An engineer on the technical committee of the IFA, Hosey notes the prolific information provided in accident reports on the pilots, including their licences, ages, medical records, flying hours - both total and on type, recent flying and training records, rest periods before flying, and many other facts. He contrasts that with the total lack of equivalent detail about the engineers involved or the circumstances associated with their work and the specific job on which the mistake was made.
Speaking at the 28-30 October International Aviation Safety Seminar in Honolulu, shared by the IFA with the Flight Safety Foundation and the International Air Transport Association, Hosey said that all the data pertaining to pilots is faithfully recorded even when they played no part in the accident cause or outcome, whereas detail about the engineer's training, health, experience, background, working hours and other salient detail is almost always omitted in reports, even when maintenance error is involved.
Hosey quoted only one recent report he was aware of in which all the appropriate detail about the engineer and his task was provided.
He said it is remarkable that this difference in attention to the detail provided about two different professional groups in relation to accidents should exist, and it may be one of the reasons why managing the risk of error during maintenance receives less detailed attention than managing the risk of pilot error.
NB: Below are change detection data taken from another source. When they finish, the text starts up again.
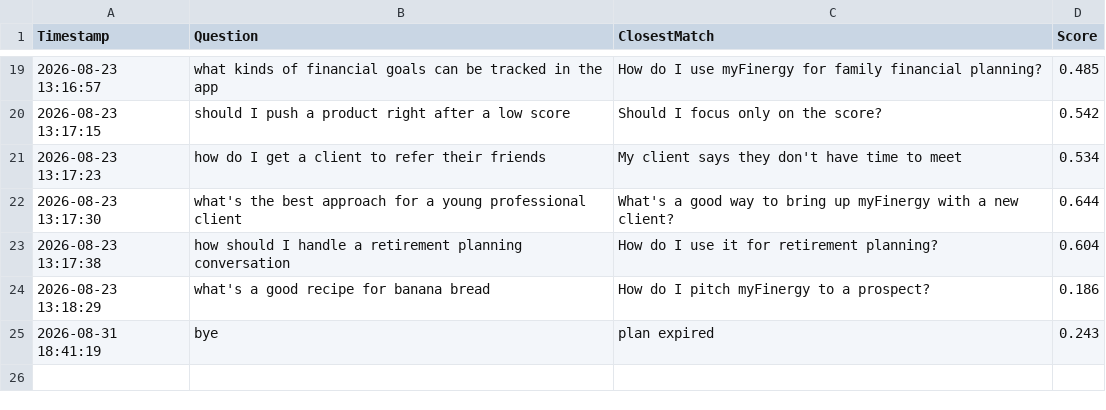
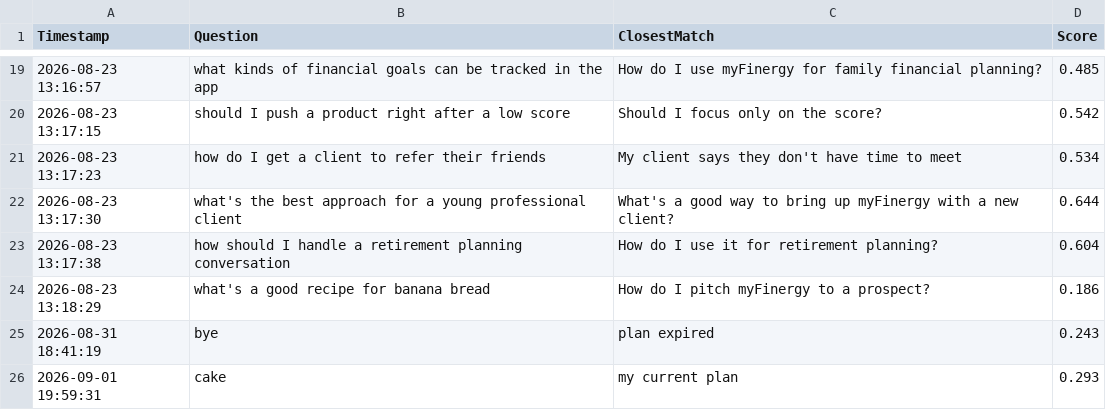
Before and after one commit to sania2005naik/myfinergy-chatbot2, a CSV file: unanswered_questions_log.csv, drawn as a sheet; only a part is shown, gaps mark what is left out; the diff names each change by its address in the sheet, - before the commit and + after, or states it on an @@ line.

```diff
--- a/unanswered_questions_log.csv
+++ b/unanswered_questions_log.csv
+row 26: 2026-09-01 19:59:31 | cake | my current plan | 0.293
```
Also changed, not shown: 7 other files.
Recording engineer working hours and patterns, including shift times and rest periods is at least as important as for pilots, Hosey argued, because the pilot's task can, at high-risk periods, generate adrenaline that can help overcome the affects of fatigue. An engineer's task does not benefit from an adrenaline burst toward the end of a long night shift, Hosey said.